Los Angeles County led all counties in the nation in mortgage originations last year, according to a study.
Originations in the county reached $15.01 billion during 1994. The next- largest mortgage volume was in Cook County, Ill., with $8.15 billion. Three of the top California counties together accounted for $27.4 billion last year, according to the report by TRW REDI Property Data, Riverside, Calif.
For a metropolitan area to remain near the top in originations, it had to have a significant increase from 1993, said market analyst Nima Nattagh. For example, Sacramento County, Calif., which ranked 20th in 1993, stayed flat in 1994 and was left behind by counties where lending increased.
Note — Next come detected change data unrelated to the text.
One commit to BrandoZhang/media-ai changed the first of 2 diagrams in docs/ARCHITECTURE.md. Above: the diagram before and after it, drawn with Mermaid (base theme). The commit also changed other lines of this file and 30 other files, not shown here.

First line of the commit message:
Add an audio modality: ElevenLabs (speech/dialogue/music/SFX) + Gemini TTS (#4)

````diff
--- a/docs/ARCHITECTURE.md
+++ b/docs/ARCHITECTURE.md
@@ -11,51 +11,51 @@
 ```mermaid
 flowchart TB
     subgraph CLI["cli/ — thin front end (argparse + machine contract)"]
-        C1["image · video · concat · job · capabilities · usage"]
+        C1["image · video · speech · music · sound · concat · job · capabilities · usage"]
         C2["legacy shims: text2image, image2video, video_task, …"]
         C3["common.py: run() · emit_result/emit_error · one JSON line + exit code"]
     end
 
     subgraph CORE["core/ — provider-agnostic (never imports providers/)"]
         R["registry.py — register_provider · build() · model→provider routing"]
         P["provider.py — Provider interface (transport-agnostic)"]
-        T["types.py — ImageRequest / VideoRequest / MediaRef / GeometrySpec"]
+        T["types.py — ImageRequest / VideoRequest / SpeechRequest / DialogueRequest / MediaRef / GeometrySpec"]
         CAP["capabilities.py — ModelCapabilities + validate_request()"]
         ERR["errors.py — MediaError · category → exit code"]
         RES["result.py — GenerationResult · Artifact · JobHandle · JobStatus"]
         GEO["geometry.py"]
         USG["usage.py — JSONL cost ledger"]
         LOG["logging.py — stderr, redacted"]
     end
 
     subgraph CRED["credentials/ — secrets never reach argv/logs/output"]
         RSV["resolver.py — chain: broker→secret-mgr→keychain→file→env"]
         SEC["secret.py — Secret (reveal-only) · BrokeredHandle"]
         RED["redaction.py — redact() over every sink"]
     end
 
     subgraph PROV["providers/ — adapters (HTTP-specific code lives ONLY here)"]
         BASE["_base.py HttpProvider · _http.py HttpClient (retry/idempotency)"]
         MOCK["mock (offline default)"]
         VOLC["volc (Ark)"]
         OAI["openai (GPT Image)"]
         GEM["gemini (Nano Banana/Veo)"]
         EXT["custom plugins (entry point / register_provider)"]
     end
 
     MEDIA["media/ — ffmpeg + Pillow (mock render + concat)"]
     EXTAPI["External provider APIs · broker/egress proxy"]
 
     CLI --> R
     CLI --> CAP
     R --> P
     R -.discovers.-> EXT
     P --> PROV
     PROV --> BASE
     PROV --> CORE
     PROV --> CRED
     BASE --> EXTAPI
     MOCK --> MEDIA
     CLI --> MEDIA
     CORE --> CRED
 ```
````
"The areas with the most increase in 1994 were in the (San Francisco) Bay area and in Southern California," Mr. Nattagh said. The Northridge earthquake of January 1994 spurred an increase in FHA lending in Southern California later in the year, he said.
"What's interesting is that there is no one-to-one relationship between population levels and loan activity," Mr. Nattagh said.
The New York City area, for example, is one of the most populous areas but does not appear in the top 20. Owning a home in New York City is prohibitively costly, Mr. Nattagh said, so rental activity there is more indicative of the market.
As has been the trend for two years, mortgage lending in counties in the West such as Maricopa, encompassing Phoenix, and Clark, which is home to Las Vegas, grew about 30% last year. Those were the biggest increases in mortgage activity among the top 20 markets.
Separately, home sales declined from January to February, despite declining interest rates, according to the National Association of Realtors.
The sales rate for existing homes dropped by 0.5%, to 3.43 million, in February. And the rate of home sales that month was down 10.8% from February 1994.
The president of NAR attributed the lower sales rates to an economic slowdown caused by increases in short-term interest rates.
"In many cases, people simply don't feel good enough about job prospects or job security to buy a home," said Edmund G. Woods Jr., NAR's president. "If you think there's a chance you might be out of work, mortgage rates can't fall low enough to convince you to buy."
The Midwest's sales decline from the January pace was greater than for any other region. Home sales were down 7.7% in the Midwest, versus a 2.7% drop in the West and a 3.6% decline in resales in the Northeast from January.
NAR predicted a total of 3.728 million sales of existing homes in 1995, which would be a decline of 5.5% from 1994.